→ What this task involves:
Run through the records and show each line that includes the string "Code".

[Extracted records]
● ● ●

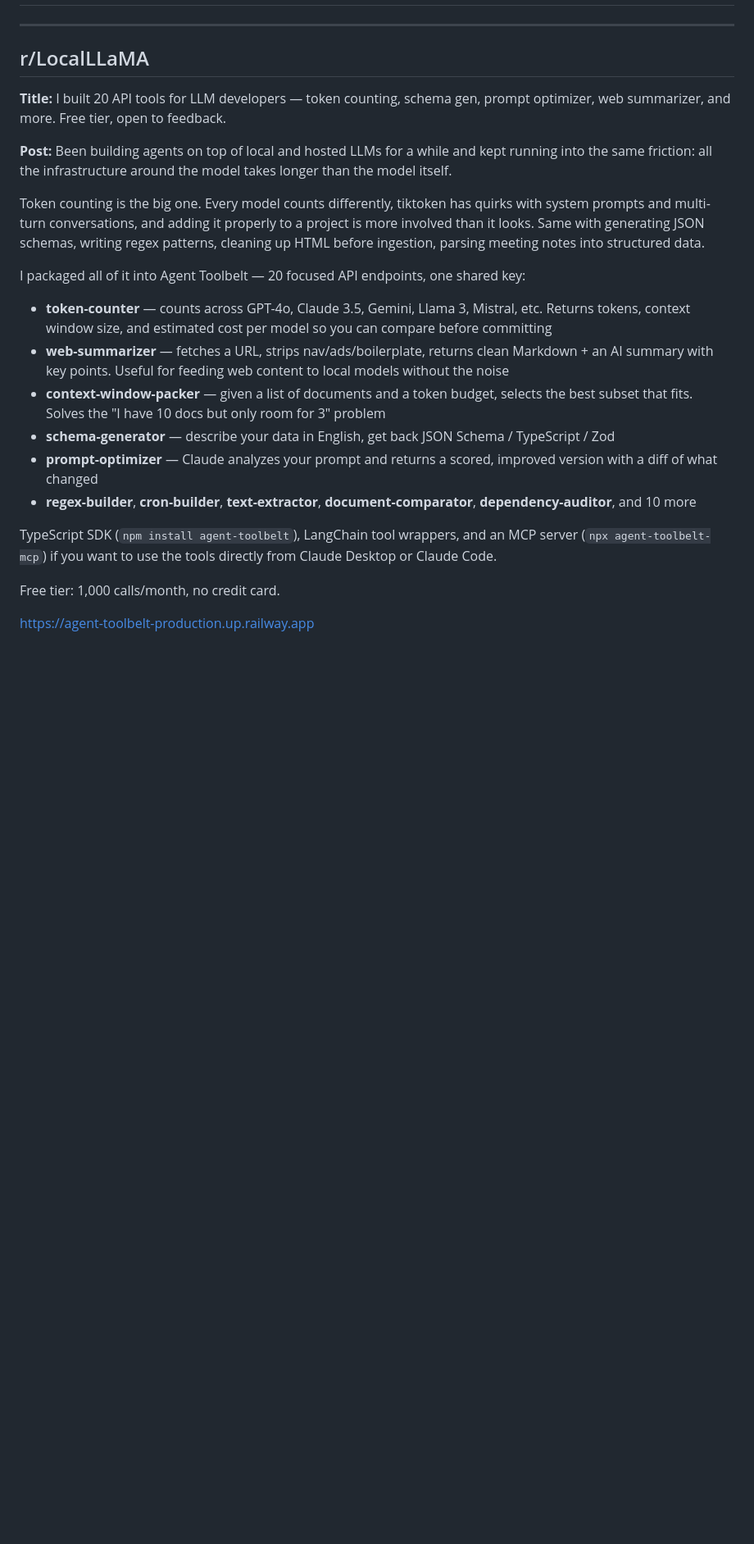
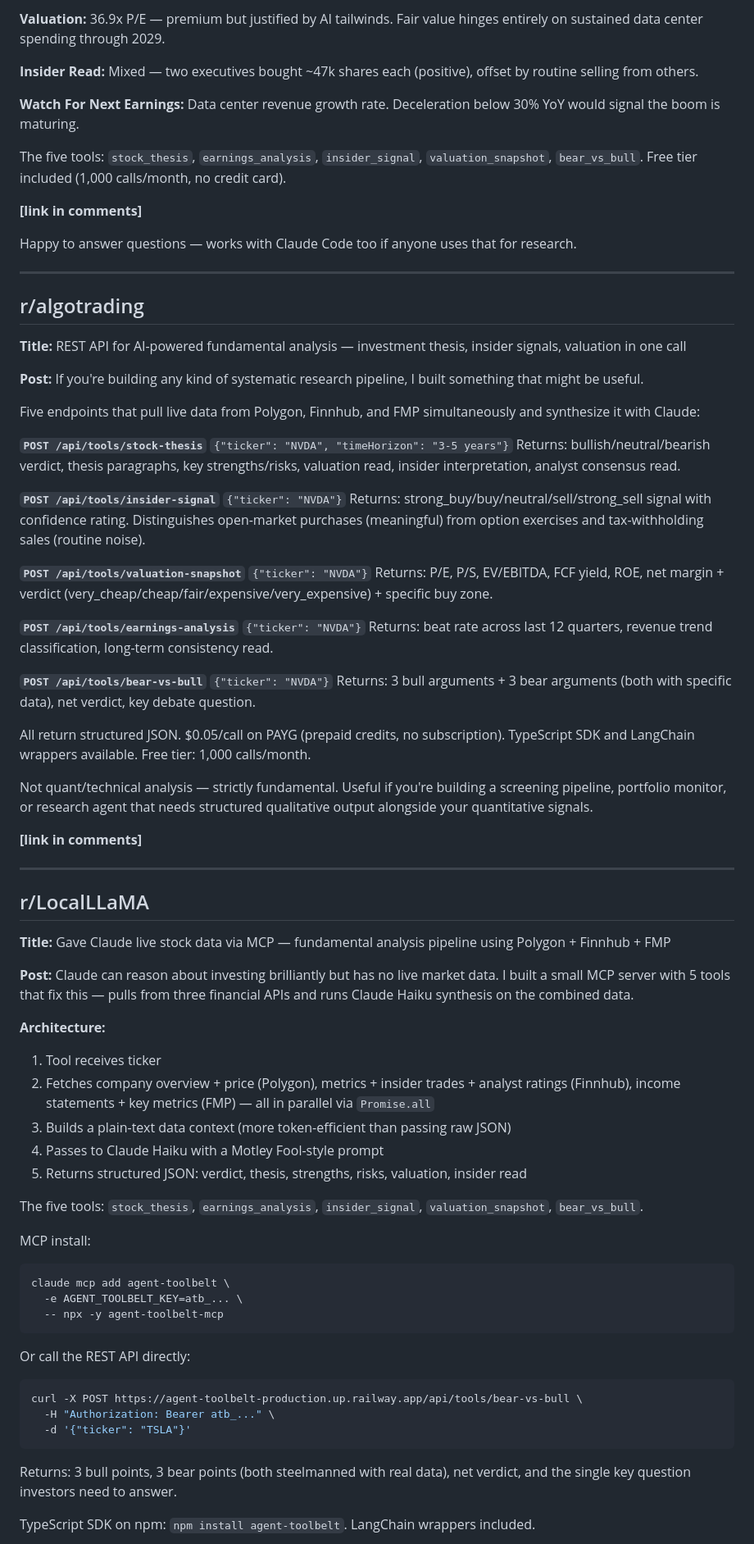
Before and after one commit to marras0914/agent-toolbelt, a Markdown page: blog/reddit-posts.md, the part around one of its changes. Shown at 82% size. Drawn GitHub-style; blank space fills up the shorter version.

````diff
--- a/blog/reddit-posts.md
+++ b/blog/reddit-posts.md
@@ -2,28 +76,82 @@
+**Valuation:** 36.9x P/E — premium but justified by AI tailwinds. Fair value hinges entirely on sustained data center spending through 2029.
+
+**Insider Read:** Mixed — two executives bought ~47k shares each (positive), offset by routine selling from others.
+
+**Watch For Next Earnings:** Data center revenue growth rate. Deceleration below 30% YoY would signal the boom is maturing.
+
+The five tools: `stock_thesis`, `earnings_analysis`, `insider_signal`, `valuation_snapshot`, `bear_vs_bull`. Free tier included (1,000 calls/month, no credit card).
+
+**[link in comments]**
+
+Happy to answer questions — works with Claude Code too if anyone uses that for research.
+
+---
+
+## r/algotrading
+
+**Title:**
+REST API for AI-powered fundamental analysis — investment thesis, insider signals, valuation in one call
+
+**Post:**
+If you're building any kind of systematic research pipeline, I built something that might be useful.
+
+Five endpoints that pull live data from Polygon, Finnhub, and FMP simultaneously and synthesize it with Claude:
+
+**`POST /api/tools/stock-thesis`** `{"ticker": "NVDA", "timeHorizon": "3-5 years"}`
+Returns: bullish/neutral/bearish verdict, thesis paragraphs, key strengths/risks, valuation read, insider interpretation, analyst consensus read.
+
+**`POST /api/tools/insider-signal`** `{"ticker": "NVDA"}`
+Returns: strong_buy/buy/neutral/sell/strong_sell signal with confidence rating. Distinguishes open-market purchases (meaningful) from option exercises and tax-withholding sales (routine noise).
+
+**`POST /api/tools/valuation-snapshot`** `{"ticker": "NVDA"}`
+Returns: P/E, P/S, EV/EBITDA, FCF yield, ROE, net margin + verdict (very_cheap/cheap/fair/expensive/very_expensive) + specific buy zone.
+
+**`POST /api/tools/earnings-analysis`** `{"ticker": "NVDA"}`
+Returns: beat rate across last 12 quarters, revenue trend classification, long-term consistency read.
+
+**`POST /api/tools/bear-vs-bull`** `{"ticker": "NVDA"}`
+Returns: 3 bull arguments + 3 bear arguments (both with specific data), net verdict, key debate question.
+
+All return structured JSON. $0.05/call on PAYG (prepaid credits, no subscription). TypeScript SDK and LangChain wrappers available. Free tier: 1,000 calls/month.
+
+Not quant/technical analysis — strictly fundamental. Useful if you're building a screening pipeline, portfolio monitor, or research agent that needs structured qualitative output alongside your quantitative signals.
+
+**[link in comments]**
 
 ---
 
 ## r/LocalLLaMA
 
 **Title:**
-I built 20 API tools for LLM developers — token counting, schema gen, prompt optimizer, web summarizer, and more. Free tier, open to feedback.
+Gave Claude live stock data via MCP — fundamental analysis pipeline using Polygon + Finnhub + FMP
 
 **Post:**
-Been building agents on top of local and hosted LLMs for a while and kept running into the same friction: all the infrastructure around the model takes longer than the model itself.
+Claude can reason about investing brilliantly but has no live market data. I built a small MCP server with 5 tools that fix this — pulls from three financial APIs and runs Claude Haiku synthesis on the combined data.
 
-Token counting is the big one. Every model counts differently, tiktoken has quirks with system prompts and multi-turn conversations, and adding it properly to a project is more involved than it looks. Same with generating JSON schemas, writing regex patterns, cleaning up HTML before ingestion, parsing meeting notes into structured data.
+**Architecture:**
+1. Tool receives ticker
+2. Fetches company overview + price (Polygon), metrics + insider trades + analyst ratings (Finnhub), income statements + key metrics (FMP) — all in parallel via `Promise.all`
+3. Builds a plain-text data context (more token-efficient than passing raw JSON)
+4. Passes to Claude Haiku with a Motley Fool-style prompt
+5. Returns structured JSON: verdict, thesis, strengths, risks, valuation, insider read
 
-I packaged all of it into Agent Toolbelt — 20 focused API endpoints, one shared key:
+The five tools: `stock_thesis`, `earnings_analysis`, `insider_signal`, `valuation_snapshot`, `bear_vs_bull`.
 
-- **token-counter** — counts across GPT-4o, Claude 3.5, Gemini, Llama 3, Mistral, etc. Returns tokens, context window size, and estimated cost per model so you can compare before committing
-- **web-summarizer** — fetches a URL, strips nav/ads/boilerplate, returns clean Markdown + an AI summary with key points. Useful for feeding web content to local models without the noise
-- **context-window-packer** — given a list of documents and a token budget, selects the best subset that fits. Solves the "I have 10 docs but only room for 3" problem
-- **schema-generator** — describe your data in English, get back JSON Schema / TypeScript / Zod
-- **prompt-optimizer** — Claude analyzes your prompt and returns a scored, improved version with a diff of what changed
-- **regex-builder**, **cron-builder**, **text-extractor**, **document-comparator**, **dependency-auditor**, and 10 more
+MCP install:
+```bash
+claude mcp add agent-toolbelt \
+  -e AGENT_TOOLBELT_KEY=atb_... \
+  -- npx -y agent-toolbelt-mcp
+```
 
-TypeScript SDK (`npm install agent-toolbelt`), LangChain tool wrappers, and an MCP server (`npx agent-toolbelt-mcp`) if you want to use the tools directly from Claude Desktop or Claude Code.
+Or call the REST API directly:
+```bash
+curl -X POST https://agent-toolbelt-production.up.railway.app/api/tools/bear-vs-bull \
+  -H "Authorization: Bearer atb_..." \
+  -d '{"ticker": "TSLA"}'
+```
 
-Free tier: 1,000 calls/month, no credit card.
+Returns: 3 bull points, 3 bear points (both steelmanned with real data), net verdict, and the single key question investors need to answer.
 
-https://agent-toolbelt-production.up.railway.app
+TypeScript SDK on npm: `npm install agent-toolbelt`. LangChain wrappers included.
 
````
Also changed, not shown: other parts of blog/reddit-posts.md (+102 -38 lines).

● ● ●

→ Finished exercise:
+Happy to answer questions — works with Claude Code too if anyone uses that for research.
-TypeScript SDK (`npm install agent-toolbelt`), LangChain tool wrappers, and an MCP server (`npx agent-toolbelt-mcp`) if you want to use the tools directly from Claude Desktop or Claude Code.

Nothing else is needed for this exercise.